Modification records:
+++++
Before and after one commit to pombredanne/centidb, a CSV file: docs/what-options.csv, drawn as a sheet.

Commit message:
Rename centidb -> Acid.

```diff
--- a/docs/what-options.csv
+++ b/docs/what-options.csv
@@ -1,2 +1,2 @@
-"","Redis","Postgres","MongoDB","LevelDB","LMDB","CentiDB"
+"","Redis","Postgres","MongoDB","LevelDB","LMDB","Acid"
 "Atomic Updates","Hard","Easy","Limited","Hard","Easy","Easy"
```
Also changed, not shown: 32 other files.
+++++
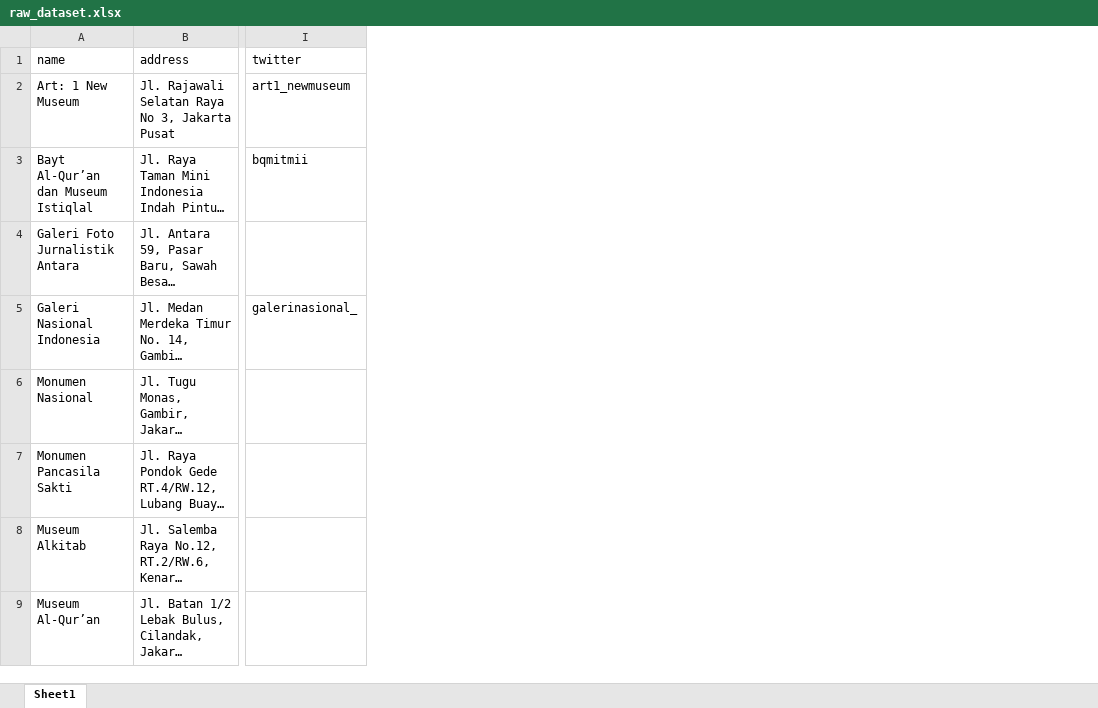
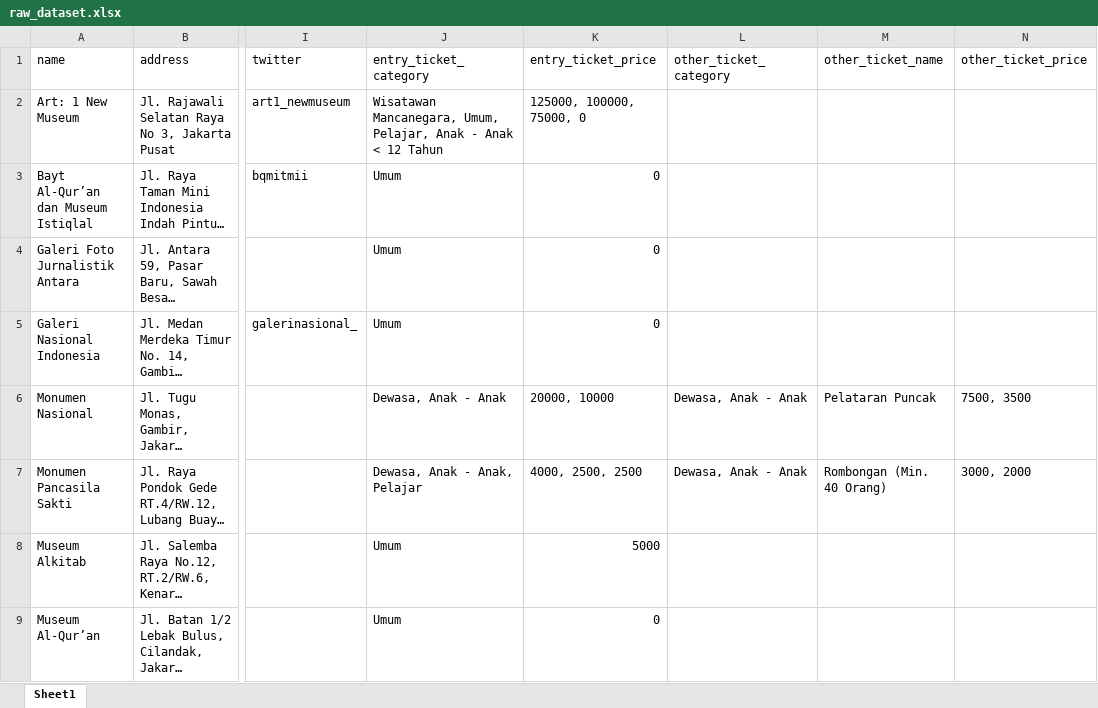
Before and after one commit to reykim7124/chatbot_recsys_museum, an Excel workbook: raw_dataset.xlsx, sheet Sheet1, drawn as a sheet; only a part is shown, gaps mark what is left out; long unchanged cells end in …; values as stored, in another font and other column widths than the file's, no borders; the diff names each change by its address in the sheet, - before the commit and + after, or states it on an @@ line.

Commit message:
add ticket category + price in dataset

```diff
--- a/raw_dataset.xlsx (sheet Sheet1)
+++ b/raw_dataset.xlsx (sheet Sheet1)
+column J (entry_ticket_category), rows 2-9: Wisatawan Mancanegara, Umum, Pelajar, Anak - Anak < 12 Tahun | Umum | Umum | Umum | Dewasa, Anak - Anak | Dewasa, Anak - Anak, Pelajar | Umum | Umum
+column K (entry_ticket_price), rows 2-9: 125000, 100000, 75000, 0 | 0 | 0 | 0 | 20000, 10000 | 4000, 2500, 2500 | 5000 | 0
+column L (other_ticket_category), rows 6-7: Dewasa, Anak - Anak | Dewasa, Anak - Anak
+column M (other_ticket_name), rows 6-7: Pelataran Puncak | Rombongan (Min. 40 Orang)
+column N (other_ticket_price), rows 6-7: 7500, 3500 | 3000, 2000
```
+++++
What you need to do
An exact copy of the lines above, from the one containing "Before and after one commit to pombredanne/centidb, a" down to the one containing "Also changed, not shown: 32 other files." and including both, is the whole answer; retype it and nothing else.

Response
Before and after one commit to pombredanne/centidb, a CSV file: docs/what-options.csv, drawn as a sheet.

Commit message:
Rename centidb -> Acid.

```diff
--- a/docs/what-options.csv
+++ b/docs/what-options.csv
@@ -1,2 +1,2 @@
-"","Redis","Postgres","MongoDB","LevelDB","LMDB","CentiDB"
+"","Redis","Postgres","MongoDB","LevelDB","LMDB","Acid"
 "Atomic Updates","Hard","Easy","Limited","Hard","Easy","Easy"
```
Also changed, not shown: 32 other files.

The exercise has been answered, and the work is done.